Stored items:
*** Block opens ***

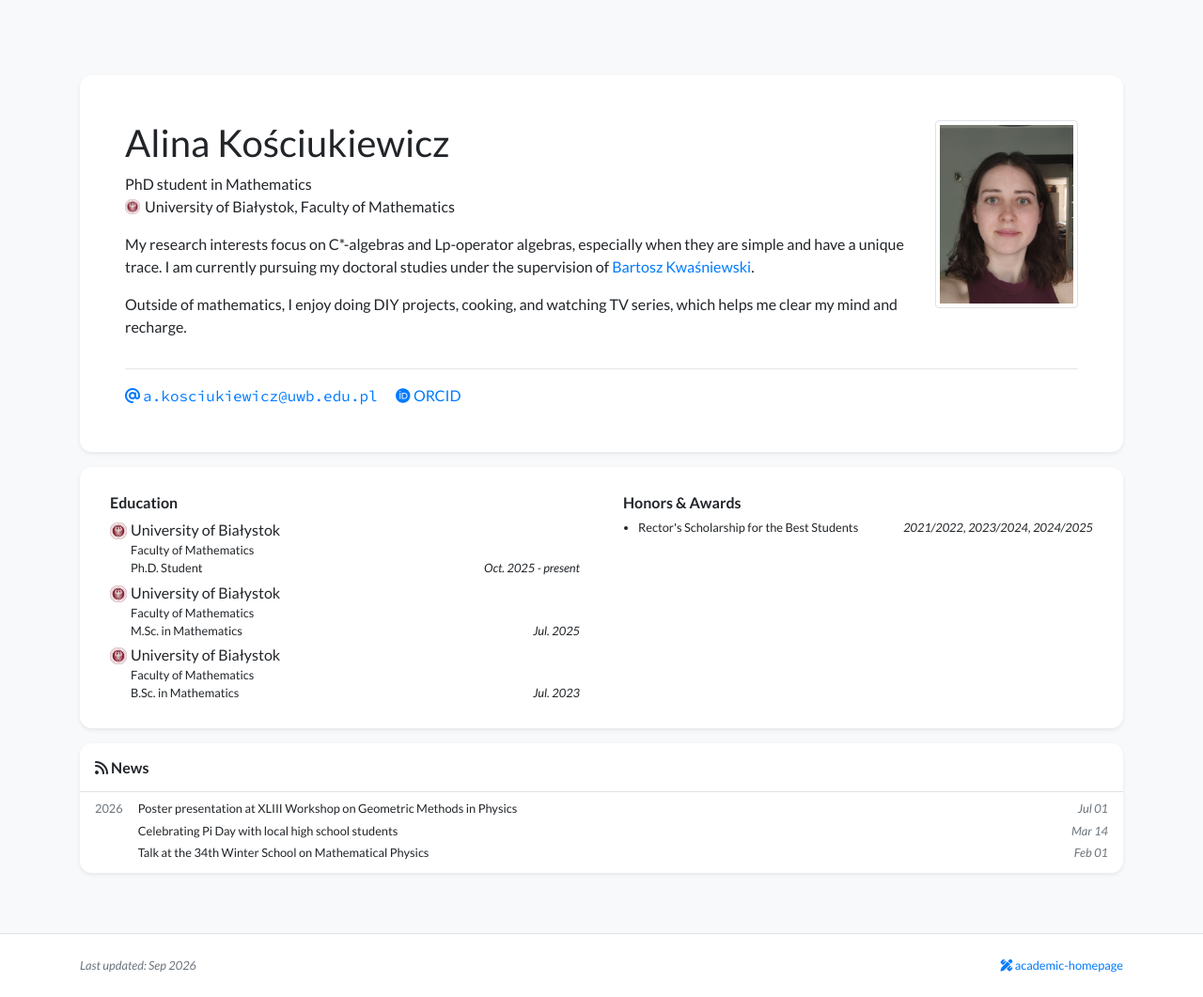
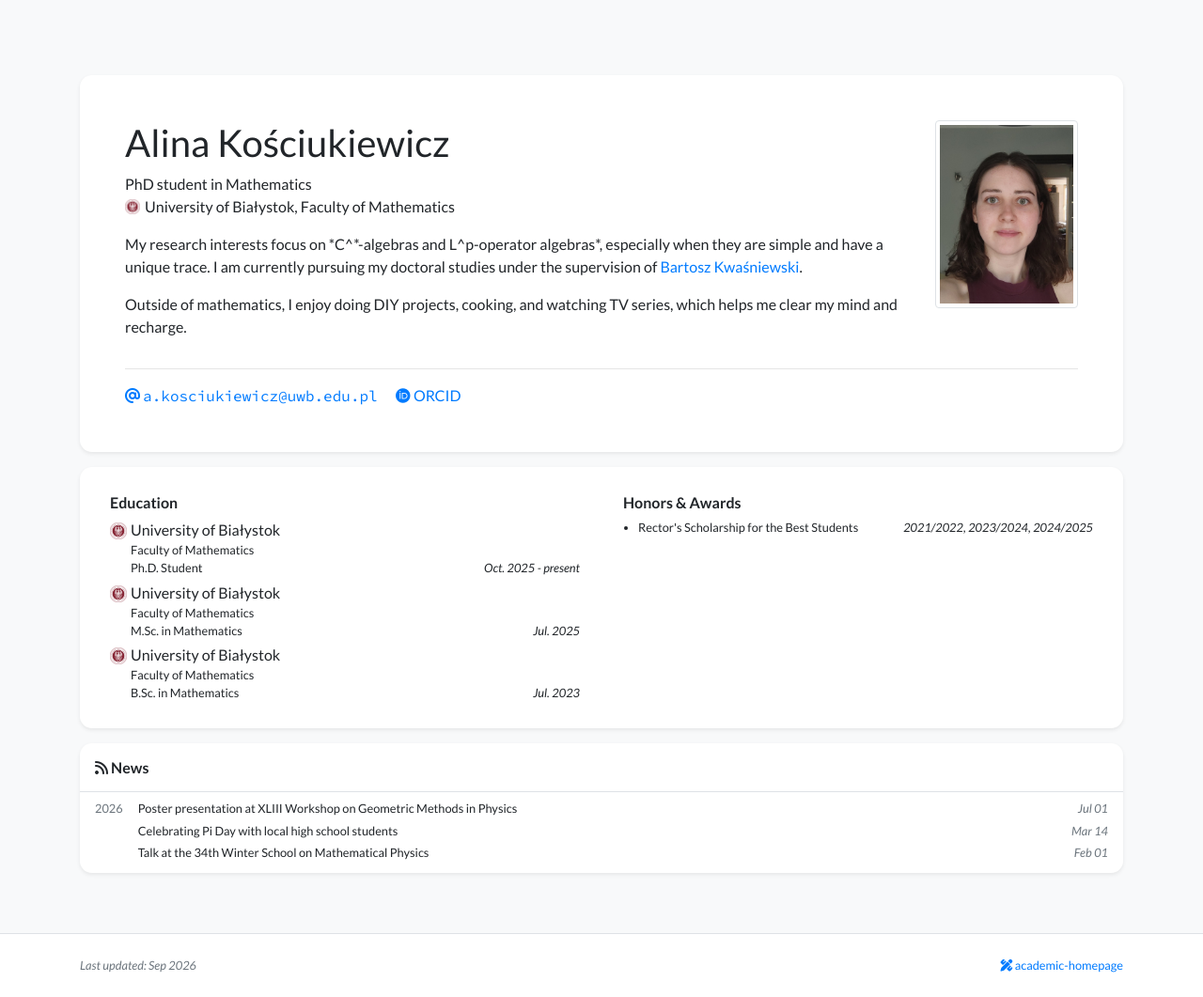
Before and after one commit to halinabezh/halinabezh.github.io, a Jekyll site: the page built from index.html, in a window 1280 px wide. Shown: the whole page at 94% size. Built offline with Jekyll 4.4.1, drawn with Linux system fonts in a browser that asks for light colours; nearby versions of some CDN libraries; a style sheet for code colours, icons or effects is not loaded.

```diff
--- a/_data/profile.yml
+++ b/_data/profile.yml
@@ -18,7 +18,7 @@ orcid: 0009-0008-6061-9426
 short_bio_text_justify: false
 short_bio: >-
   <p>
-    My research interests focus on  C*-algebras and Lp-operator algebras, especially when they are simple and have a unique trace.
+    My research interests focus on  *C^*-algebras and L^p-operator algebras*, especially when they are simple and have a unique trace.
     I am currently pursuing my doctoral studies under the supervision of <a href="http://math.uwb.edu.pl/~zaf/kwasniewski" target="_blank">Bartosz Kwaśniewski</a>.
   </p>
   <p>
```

*** Block closes ***
*** Block opens ***

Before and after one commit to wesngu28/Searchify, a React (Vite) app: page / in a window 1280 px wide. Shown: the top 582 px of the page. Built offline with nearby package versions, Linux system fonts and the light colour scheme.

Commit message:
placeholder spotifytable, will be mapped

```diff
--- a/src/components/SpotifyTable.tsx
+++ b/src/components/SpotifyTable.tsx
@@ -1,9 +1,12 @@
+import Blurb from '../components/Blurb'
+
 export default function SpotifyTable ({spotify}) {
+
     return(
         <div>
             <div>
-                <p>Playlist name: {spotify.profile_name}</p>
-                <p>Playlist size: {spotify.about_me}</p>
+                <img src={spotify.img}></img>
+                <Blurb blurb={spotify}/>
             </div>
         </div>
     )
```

*** Block closes ***
*** Block opens ***

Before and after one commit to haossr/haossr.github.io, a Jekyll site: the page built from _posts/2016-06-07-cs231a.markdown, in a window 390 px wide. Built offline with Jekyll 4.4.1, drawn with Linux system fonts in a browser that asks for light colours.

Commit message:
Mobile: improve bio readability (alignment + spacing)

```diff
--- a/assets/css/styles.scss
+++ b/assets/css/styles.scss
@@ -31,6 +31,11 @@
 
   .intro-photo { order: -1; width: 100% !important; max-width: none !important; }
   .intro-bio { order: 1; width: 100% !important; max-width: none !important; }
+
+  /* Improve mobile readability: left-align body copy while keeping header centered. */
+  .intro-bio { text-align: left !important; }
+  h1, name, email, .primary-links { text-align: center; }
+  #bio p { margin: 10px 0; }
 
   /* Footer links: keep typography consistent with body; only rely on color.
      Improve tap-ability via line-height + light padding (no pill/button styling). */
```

*** Block closes ***

## What to work on
Set aside each line above that includes the string "from" and report it.

## Written solution
Before and after one commit to halinabezh/halinabezh.github.io, a Jekyll site: the page built from index.html, in a window 1280 px wide. Shown: the whole page at 94% size. Built offline with Jekyll 4.4.1, drawn with Linux system fonts in a browser that asks for light colours; nearby versions of some CDN libraries; a style sheet for code colours, icons or effects is not loaded.
+import Blurb from '../components/Blurb'
Before and after one commit to haossr/haossr.github.io, a Jekyll site: the page built from _posts/2016-06-07-cs231a.markdown, in a window 390 px wide. Built offline with Jekyll 4.4.1, drawn with Linux system fonts in a browser that asks for light colours.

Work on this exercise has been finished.